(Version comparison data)
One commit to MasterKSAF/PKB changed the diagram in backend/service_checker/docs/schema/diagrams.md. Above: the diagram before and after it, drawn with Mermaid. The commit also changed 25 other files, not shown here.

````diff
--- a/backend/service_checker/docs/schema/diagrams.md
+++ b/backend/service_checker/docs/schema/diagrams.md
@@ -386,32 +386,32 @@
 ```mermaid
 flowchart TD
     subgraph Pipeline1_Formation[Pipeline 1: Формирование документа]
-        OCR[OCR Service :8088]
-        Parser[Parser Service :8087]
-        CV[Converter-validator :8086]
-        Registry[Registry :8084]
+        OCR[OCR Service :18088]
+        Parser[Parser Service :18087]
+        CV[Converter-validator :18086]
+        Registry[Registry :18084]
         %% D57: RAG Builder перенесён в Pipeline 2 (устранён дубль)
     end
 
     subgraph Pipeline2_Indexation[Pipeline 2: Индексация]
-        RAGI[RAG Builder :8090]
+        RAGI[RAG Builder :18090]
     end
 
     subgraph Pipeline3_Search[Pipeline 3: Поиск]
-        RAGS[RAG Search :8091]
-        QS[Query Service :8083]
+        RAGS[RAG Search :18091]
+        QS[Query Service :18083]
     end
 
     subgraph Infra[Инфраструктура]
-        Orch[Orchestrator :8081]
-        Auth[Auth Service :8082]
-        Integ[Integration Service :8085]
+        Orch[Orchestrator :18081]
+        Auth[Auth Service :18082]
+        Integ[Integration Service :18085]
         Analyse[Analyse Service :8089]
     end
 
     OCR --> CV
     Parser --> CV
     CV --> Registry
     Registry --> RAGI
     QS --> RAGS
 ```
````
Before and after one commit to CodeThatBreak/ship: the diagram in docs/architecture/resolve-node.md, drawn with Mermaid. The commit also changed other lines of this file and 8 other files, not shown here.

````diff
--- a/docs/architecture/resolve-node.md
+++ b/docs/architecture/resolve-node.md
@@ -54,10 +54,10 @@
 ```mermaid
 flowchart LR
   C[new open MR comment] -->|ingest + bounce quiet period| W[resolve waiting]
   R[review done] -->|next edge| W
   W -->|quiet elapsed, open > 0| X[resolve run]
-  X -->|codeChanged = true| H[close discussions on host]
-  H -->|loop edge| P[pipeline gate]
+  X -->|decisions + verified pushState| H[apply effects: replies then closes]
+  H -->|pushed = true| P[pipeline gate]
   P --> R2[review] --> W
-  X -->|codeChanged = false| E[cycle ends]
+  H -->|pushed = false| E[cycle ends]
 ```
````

YOUR GOAL: Write out, exactly as shown, only the lines running from the one that contains "true| P[pipeline gate]" to the last line above.

RESULT FOR THIS TASK:
+  H -->|pushed = true| P[pipeline gate]
   P --> R2[review] --> W
-  X -->|codeChanged = false| E[cycle ends]
+  H -->|pushed = false| E[cycle ends]
 ```
````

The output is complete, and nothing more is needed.